Fun fact: Kurt Vonnegut wrote about these topics in the novel "Player Piano" in 1952. Yes, the same year Helsinki held the Summer Olympics.
It's long overdue for a movie adaptation, although player pianos are a bit obsolete these days. They've been replaced with autoplay streaming media, so when someone does get round to making the movie, here's what the promo poster might look like.
Ann Pettifor, one of the few who correctly predicted the Great Recession, further reinforces what I wrote to begin with.
It's not just physical tidalwaves that need guarding against, but political ones too. Especially the ones caused by Cyclone Donald, Cyclone Nigel, Cyclone Marine, Cyclone Hugo, and Cyclone Vladimir.
But as Todd Niall's excellent RNZ Insight programme explained today, we are now very much paying the infrastructure bills shirked by the councils of the 60s, 70s and 80s
A period that was dominated by the late unlamented CitRats ticket. Now that the supercity structure has basically broken their self-proclaimed birthright on power...
As every domestic political debate seems to be escalating towards hyperbole and madness, a couple of new media-political tunes have come across my desk. I feel it is important to the nation that I share these.
And not just domestic political debates either. We're really, really hoping that the semi-unilateral decision to jump into Syria with F-35s and Typhoons doesn't turn into another Iraq or Libya.
Maybe it's time to dust these off:
The worst kind of racism I've personally encountered in my lifetime tends to come from trust fund kids hailing from leafy suburbs, such as the ones I had to put up with at a prestigious Christchurch private school.
It's closely related to the kind of racism that put Trump in the White House - though there was a Rust Belt distress dimension to it, Trump's support base was still weighted towards those who've "already made it" and pulled up the ladder behind them.
How do we effect change to that is the challenge.
I've written about this before, but a good start would be to look at the Scandinavian press regulation model, where rulings on journalistic misconduct would not at all pay. In NZ's case, Press Council/BSA/OMSA rulings on the Generation Lost and Asian Angst controversies would have had financial penalties for the offenders.

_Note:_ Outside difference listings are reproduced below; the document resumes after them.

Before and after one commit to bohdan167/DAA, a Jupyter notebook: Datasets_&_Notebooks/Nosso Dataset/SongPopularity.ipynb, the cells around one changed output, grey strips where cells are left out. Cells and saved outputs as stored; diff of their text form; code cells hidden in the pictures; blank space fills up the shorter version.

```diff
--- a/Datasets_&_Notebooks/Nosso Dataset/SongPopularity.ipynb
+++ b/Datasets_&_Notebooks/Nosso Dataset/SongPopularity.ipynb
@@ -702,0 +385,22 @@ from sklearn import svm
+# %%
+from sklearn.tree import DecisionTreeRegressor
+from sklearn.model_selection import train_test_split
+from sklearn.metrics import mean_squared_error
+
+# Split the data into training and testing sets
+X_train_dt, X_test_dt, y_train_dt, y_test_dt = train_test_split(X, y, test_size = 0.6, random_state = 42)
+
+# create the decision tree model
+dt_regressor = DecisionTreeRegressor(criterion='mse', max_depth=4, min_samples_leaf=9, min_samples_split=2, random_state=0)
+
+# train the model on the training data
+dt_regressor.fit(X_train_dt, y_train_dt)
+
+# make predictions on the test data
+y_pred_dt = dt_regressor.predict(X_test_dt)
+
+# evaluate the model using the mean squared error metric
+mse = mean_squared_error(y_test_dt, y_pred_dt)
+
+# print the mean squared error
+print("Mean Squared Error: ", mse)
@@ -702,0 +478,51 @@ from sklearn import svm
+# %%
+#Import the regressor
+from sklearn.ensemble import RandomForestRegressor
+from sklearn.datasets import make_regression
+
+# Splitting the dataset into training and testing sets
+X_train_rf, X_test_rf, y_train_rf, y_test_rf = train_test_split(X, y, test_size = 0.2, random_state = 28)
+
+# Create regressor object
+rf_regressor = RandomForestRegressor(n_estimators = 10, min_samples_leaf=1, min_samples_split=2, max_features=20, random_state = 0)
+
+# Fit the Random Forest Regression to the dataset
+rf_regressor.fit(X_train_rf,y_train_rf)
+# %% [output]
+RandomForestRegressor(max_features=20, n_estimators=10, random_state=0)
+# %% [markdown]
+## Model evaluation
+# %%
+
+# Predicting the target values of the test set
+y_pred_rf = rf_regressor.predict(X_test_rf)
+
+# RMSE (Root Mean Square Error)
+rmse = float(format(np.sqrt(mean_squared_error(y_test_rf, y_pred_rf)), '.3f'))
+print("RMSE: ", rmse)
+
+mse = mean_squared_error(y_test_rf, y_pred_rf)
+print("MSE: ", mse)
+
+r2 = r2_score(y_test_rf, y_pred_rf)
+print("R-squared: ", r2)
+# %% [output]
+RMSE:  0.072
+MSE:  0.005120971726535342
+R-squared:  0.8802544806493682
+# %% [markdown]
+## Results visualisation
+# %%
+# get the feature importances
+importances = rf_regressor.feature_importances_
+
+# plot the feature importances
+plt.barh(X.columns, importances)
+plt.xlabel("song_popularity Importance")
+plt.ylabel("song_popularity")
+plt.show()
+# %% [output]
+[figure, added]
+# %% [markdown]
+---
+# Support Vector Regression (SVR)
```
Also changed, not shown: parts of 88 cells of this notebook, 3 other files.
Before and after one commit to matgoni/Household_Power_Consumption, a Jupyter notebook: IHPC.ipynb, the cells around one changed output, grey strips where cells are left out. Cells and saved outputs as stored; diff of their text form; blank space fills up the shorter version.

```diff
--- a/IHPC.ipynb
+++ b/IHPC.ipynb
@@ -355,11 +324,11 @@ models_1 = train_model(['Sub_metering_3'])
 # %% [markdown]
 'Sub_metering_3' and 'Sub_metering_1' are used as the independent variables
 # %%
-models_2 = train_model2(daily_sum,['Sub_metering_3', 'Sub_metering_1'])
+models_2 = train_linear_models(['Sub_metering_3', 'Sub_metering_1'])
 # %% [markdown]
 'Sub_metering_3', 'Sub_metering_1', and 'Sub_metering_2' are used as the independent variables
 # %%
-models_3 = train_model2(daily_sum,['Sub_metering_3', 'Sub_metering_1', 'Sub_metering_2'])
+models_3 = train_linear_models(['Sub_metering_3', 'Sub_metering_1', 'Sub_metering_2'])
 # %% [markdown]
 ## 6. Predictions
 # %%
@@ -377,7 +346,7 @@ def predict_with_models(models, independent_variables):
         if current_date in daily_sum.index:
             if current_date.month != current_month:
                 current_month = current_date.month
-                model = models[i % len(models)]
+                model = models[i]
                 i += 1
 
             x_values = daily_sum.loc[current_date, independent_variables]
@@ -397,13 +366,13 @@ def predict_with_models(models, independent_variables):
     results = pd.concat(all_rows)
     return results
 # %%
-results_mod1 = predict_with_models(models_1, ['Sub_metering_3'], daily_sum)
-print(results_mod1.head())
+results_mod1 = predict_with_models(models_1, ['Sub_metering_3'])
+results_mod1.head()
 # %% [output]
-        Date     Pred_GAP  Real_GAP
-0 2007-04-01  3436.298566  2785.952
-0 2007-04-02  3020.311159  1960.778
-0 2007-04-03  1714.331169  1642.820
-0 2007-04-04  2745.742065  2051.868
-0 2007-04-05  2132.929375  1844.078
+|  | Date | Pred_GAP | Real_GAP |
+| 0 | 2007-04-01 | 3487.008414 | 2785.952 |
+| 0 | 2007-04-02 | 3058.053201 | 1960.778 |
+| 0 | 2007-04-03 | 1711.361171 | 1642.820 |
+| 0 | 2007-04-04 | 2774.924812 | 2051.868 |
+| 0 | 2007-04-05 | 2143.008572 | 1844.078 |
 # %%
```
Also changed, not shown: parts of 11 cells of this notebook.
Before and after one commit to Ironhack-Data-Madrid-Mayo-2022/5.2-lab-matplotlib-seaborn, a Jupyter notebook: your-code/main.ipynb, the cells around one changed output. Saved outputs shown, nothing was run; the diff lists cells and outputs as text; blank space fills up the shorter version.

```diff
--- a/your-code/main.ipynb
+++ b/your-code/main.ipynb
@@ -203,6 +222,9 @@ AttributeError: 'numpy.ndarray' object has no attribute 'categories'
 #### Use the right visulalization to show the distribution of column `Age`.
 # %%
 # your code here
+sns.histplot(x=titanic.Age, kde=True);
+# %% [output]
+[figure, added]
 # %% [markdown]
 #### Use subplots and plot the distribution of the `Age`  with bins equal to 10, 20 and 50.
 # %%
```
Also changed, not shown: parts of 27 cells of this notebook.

Sometimes the Press Council makes a difference. In the case of the Asian Angst ruling, it led to long term changes at North & South - the ruling ended the journo careers of Robyn Langwell and Deborah Coddington, while the magazine itself eventually cleaned up its act.
But with the Generation Lost ruling, Paul Holmes remained his old self until TVNZ and his advertisers kicked him out over the Cheeky Darkie remarks. Even then, TVNZ still carries the baggage of a discredited sink-or-swim ideology. Maybe TVNZ is so long gone that it wouldn't be too radical to just liquidate it & restart it afresh with RNZ values. And despite arguments against, getting the Commerce Commission to look at the media landscape, or better still, a Royal Commission, would be prudent. I strongly believe that cartellised media ownership is just as hazardous to free speech as bad old-fashioned government censorship, especially if Sinclair Media's buyout ambitions are anything to go by. (See link to video upthread).
And with the rise of organised disinformation agencies, including but not limited to the Kremlin-linked ones, some nations and even companies are setting up official fact-checking units. The French, at least, seem to be first out the gate.
If we want to know what a media lapdog looks and sounds like, look no further than the TV stations controlled by NewsCorp wannabe Sinclair Broadcast Group.
The common thread with what's happening in America, Australia and here in NZ is the creeping cartellisation of the media landscape, which is just as detrimental to free speech as old-fashioned state censorship. Maybe it's time to dust off and update the 1986 Royal Commission on Broadcasting and Related Telecommunications?
Meanwhile, things are no less scary in the old media world.
2500 more than National were planning, though.
Can’t bite the “invisible” hand that feeds, eh? The very same hand that pulled up the ladder and laughed at everyone standing below, only to lose its grip when the Great Recession blew everyone down to the ground. Now that hand is holding a "Leave" sign in Britain or a "MAGA" sign in America.